Directions
Below are records; count how many of their lines contain the string "just", and give only that number.

------------

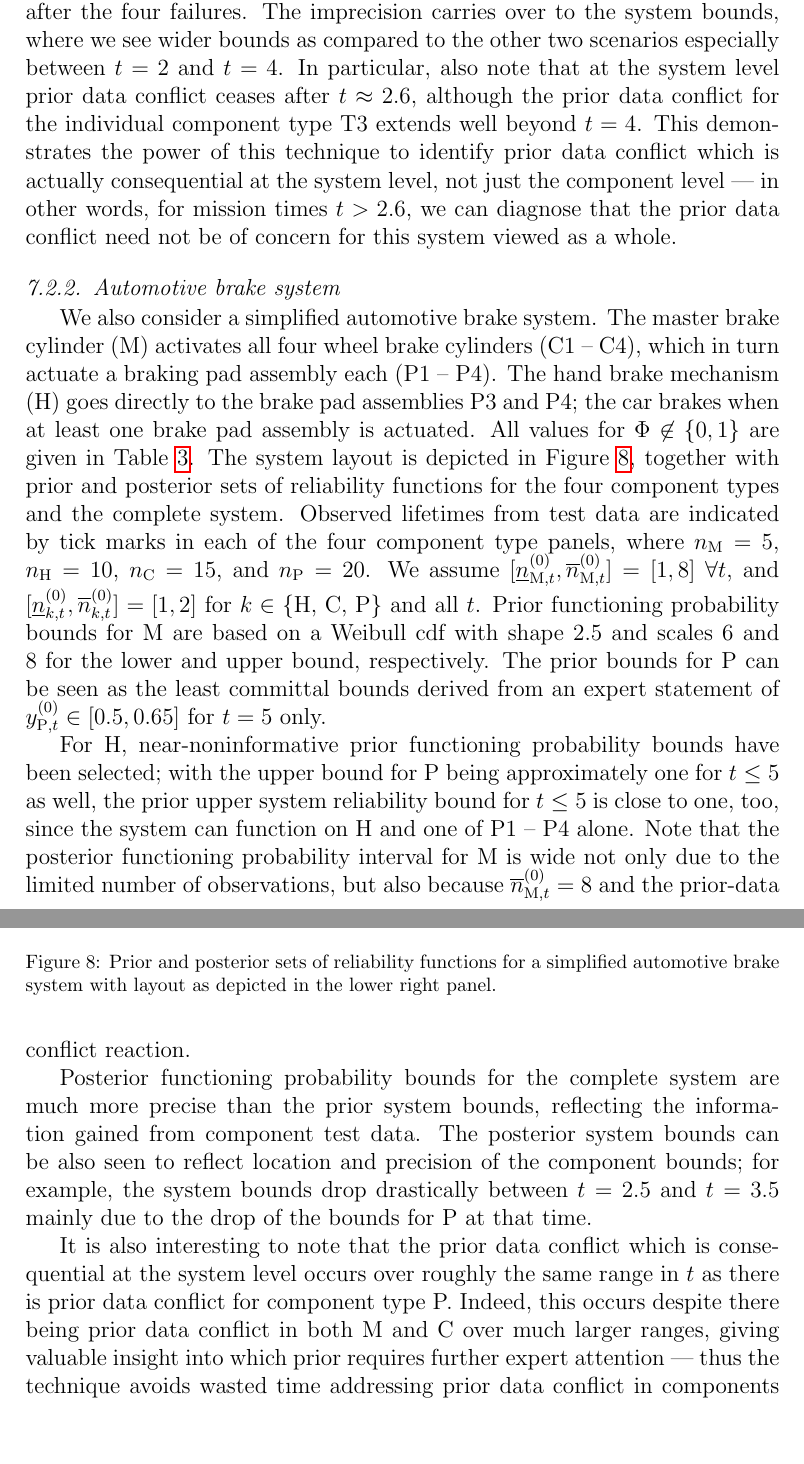
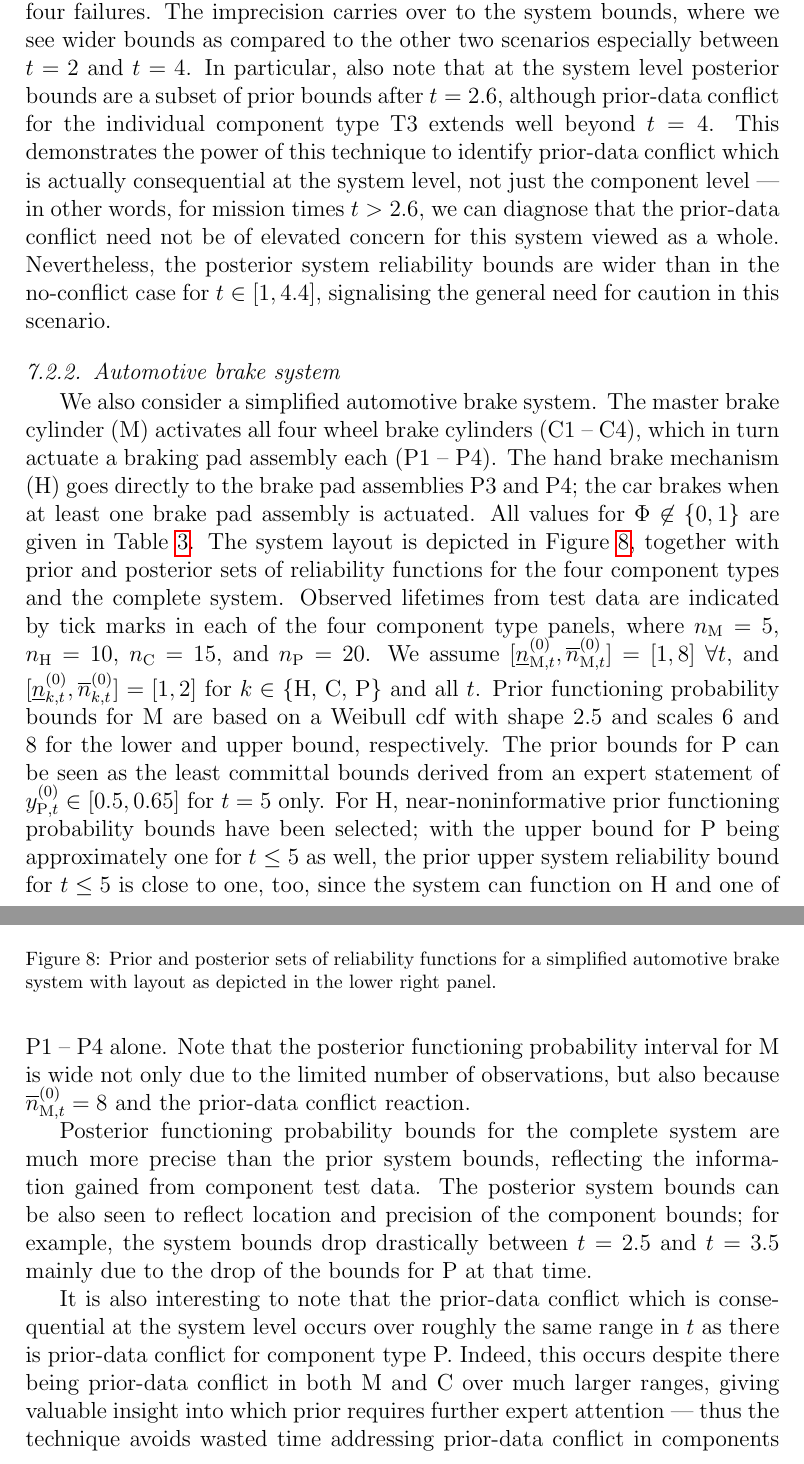
Before and after one commit to geeeero/ijar-npb, a LaTeX paper (ijar-npb-ms.tex): two parts of pages 20 and 21 of 30, joined at a grey line, cut so that both start at the same text, the shorter picture padded with empty space. Compiled offline with pdfLaTeX.

Commit message:
tweaks in Section 7

```diff
--- a/ijar-npb-ms.tex
+++ b/ijar-npb-ms.tex
@@ -1123,15 +1123,20 @@ The width turns back to being half the prior width
 only after the four failures.
 The imprecision carries over to the system bounds,
 where we see wider bounds as compared to the other two scenarios
-especially between $t=2$ and $t=4$.  In particular, also note
-that at the system level prior data conflict ceases after
-$t \approx 2.6$, although the prior data conflict for the
+especially between $t=2$ and $t=4$. In particular, also note
+%that at the system level prior data conflict ceases after
+that at the system level posterior bounds are a subset of prior bounds after
+$t = 2.6$, although prior-data conflict for the
 individual component type T3 extends well beyond $t=4$.  This
-demonstrates the power of this technique to identify prior
-data conflict which is actually consequential at the system
+demonstrates the power of this technique to identify prior-data conflict
+which is actually consequential at the system
 level, not just the component level --- in other words, for
-mission times $t>2.6$, we can diagnose that the prior data conflict
-need not be of concern for this system viewed as a whole.
+mission times $t>2.6$, we can diagnose that the prior-data conflict
+need not be of elevated concern for this system viewed as a whole.
+%mission times $t>2.6$, we see that posterior system reliability bounds
+%are in line with prior expectations and so need not be of elevated concern.
+Nevertheless, the posterior system reliability bounds are wider than in the no-conflict case for $t \in [1, 4.4]$,
+signalising the general need for caution in this scenario.
 
 \begin{figure}
 \includegraphics[width=\textwidth]{bridge-latefailures}
@@ -1251,14 +1256,18 @@ with layout as depicted in the lower right panel.}
 \label{fig:brakesystem}
 \end{figure}
 
-It is also interesting to note that the prior data conflict
+It is also interesting to note that the prior-data conflict
 which is consequential at the system level occurs over
-roughly the same range in $t$ as there is prior data
-conflict for component type P.  Indeed, this occurs despite there being
-prior data conflict in both M and C over much larger ranges,
+roughly the same range in $t$ as there is prior-data
+conflict for component type P.
+%It is also interesting to note that the range in $t$
+%for which posterior system reliability bounds are not a subset of prior bounds
+%is roughly the same as there is prior-data conflict for component type P.
+Indeed, this occurs despite there being
+prior-data conflict in both M and C over much larger ranges,
 giving valuable insight into which prior requires further
 expert attention --- thus the technique avoids wasted time
-addressing prior data conflict in components which may not
+addressing prior-data conflict in components which may not
 be relevant when propagated to the uncertainty in the whole system.
 
 %***calculate and show $\Rsys(t)$ plots for a range of examples (keep system layout fixed?):
```
Also changed, not shown: ijar-npb-ms.tex (6 more changed lines).
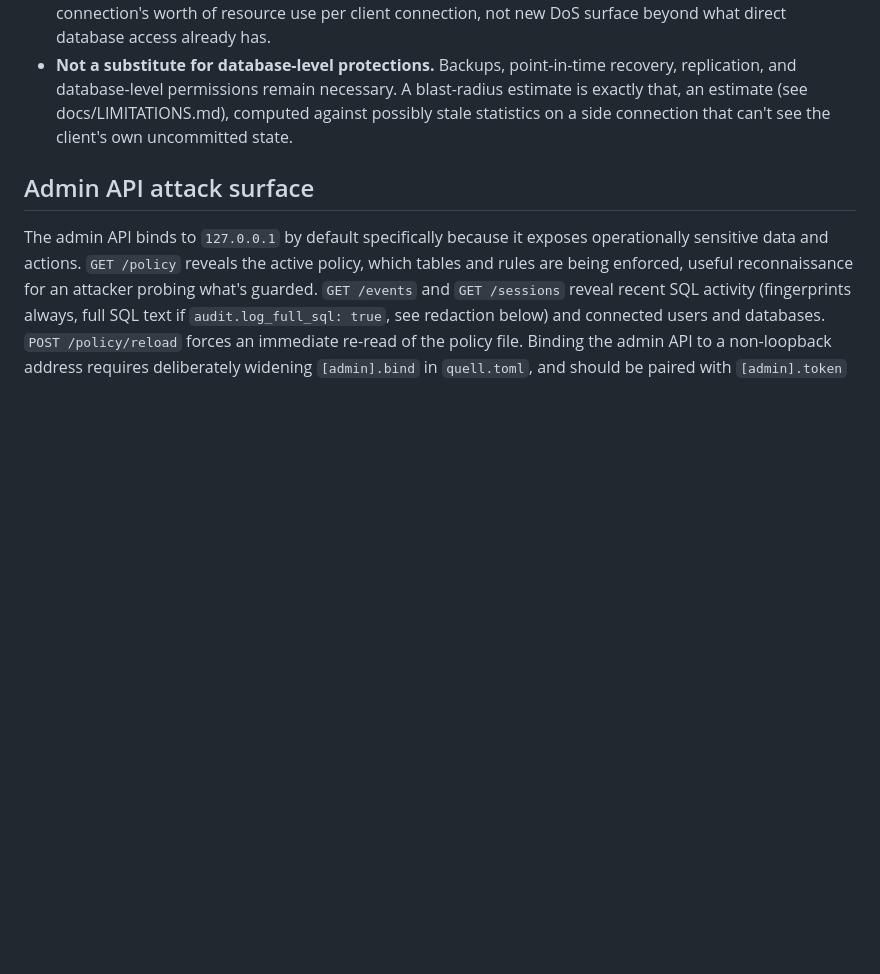
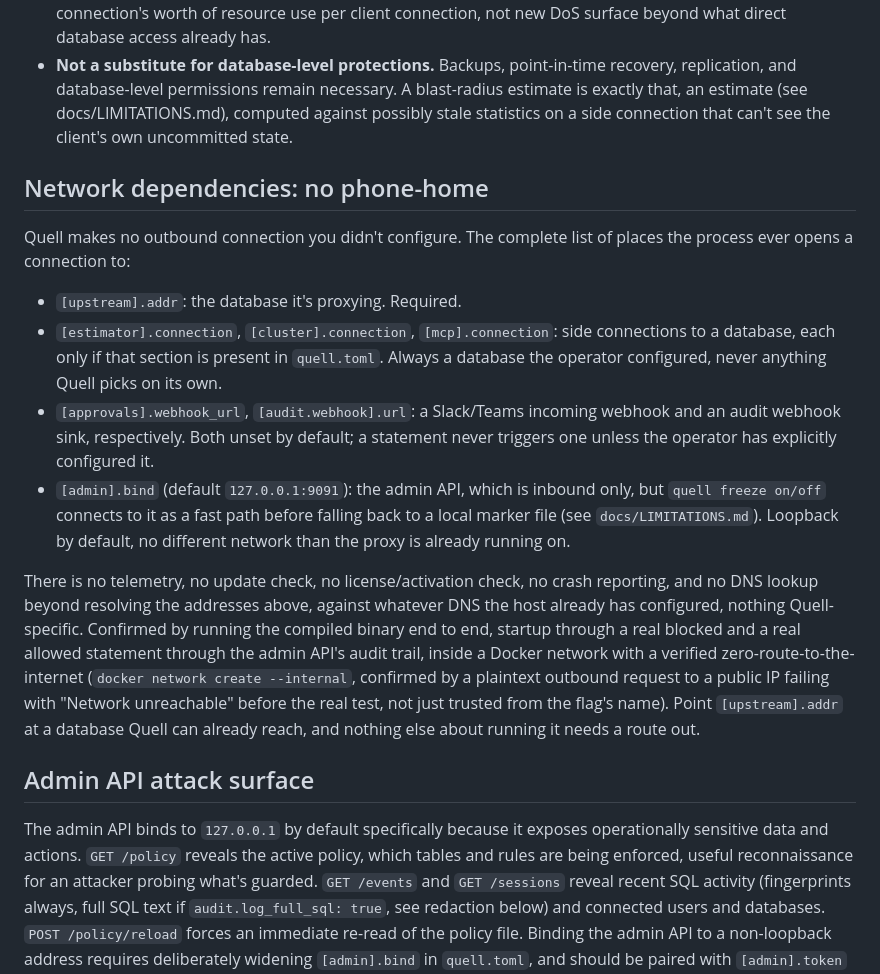
Before and after one commit to richierich1610/quell, a Markdown page: docs/THREAT_MODEL.md, the part around the change. GitHub-like rendering; blank space fills up the shorter version.

Commit message:
Document: no internet access needed to run
Verified by actually running the compiled binary end to end inside a
Docker network with a confirmed zero route to the internet, not just
read from the source. Complete list of every connection Quell ever
makes in docs/THREAT_MODEL.md's new "Network dependencies" section,
surfaced as its own README section too.

```diff
--- a/docs/THREAT_MODEL.md
+++ b/docs/THREAT_MODEL.md
@@ -119,6 +119,38 @@ internet and the database.
   (see docs/LIMITATIONS.md), computed against possibly stale statistics on
   a side connection that can't see the client's own uncommitted state.
 
+## Network dependencies: no phone-home
+
+Quell makes no outbound connection you didn't configure. The complete
+list of places the process ever opens a connection to:
+
+- `[upstream].addr`: the database it's proxying. Required.
+- `[estimator].connection`, `[cluster].connection`, `[mcp].connection`:
+  side connections to a database, each only if that section is present
+  in `quell.toml`. Always a database the operator configured, never
+  anything Quell picks on its own.
+- `[approvals].webhook_url`, `[audit.webhook].url`: a Slack/Teams
+  incoming webhook and an audit webhook sink, respectively. Both unset
+  by default; a statement never triggers one unless the operator has
+  explicitly configured it.
+- `[admin].bind` (default `127.0.0.1:9091`): the admin API, which is
+  inbound only, but `quell freeze on/off` connects to it as a fast path
+  before falling back to a local marker file (see
+  `docs/LIMITATIONS.md`). Loopback by default, no different network than
+  the proxy is already running on.
+
+There is no telemetry, no update check, no license/activation check, no
+crash reporting, and no DNS lookup beyond resolving the addresses above,
+against whatever DNS the host already has configured, nothing
+Quell-specific. Confirmed by running the compiled binary end to end,
+startup through a real blocked and a real allowed statement through the
+admin API's audit trail, inside a Docker network with a verified
+zero-route-to-the-internet (`docker network create --internal`,
+confirmed by a plaintext outbound request to a public IP failing with
+"Network unreachable" before the real test, not just trusted from the
+flag's name). Point `[upstream].addr` at a database Quell can already
+reach, and nothing else about running it needs a route out.
+
 ## Admin API attack surface
 
 The admin API binds to `127.0.0.1` by default specifically because it
```
Also changed, not shown: README.md (+12 -0 lines).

------------

Reply
3